───── Information shown ─────

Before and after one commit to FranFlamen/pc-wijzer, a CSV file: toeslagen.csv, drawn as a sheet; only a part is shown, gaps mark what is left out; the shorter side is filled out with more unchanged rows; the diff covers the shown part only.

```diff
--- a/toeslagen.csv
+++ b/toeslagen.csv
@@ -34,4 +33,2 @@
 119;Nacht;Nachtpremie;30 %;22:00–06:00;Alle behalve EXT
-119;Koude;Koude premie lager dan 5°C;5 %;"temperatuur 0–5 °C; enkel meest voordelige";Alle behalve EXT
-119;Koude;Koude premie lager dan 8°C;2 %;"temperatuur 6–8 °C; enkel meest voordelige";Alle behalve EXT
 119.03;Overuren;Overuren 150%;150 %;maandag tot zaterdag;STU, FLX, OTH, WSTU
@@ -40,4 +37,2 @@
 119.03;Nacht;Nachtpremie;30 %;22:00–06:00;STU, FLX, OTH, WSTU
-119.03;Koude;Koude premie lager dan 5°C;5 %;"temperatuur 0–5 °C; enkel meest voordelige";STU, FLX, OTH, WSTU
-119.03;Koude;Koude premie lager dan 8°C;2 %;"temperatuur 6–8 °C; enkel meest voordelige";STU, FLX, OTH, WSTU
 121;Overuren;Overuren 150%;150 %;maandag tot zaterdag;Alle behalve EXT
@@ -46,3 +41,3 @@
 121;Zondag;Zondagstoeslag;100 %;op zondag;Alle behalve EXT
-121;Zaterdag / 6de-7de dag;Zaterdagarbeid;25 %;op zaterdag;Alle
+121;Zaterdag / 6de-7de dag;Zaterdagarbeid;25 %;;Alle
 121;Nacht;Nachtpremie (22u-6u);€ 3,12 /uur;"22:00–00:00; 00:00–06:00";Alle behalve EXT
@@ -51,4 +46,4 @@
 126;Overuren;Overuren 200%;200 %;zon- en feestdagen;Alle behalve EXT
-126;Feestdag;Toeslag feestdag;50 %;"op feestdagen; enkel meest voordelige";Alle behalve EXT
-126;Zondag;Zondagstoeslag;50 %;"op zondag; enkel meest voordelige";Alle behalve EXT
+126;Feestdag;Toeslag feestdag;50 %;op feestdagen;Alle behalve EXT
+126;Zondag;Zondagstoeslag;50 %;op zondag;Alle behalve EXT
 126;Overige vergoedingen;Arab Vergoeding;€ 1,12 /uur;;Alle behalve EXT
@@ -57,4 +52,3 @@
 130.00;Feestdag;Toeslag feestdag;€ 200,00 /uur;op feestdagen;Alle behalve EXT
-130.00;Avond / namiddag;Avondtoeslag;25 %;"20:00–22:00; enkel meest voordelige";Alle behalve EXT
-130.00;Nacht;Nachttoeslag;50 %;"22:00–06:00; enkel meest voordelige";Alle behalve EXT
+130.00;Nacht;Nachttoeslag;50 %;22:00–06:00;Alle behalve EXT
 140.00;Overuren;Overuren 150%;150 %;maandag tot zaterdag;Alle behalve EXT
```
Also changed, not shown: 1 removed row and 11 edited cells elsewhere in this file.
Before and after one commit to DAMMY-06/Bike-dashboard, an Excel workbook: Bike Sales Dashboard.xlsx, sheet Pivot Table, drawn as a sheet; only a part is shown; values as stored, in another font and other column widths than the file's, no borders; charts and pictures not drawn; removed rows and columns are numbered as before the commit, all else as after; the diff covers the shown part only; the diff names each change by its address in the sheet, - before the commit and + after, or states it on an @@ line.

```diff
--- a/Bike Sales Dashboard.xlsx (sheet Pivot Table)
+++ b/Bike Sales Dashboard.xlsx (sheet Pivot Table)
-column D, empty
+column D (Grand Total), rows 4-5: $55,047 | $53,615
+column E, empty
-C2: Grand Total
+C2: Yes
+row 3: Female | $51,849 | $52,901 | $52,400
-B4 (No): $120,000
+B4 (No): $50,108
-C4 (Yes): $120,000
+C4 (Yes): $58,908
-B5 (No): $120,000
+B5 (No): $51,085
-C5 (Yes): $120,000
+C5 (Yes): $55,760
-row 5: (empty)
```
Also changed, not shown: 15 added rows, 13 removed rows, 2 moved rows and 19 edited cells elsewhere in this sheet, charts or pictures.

─────

*Task statement*.
Your answer should consist of copies of the lines above that include the string "sheet".

*Problem solution*.
Before and after one commit to FranFlamen/pc-wijzer, a CSV file: toeslagen.csv, drawn as a sheet; only a part is shown, gaps mark what is left out; the shorter side is filled out with more unchanged rows; the diff covers the shown part only.
Before and after one commit to DAMMY-06/Bike-dashboard, an Excel workbook: Bike Sales Dashboard.xlsx, sheet Pivot Table, drawn as a sheet; only a part is shown; values as stored, in another font and other column widths than the file's, no borders; charts and pictures not drawn; removed rows and columns are numbered as before the commit, all else as after; the diff covers the shown part only; the diff names each change by its address in the sheet, - before the commit and + after, or states it on an @@ line.
--- a/Bike Sales Dashboard.xlsx (sheet Pivot Table)
+++ b/Bike Sales Dashboard.xlsx (sheet Pivot Table)
Also changed, not shown: 15 added rows, 13 removed rows, 2 moved rows and 19 edited cells elsewhere in this sheet, charts or pictures.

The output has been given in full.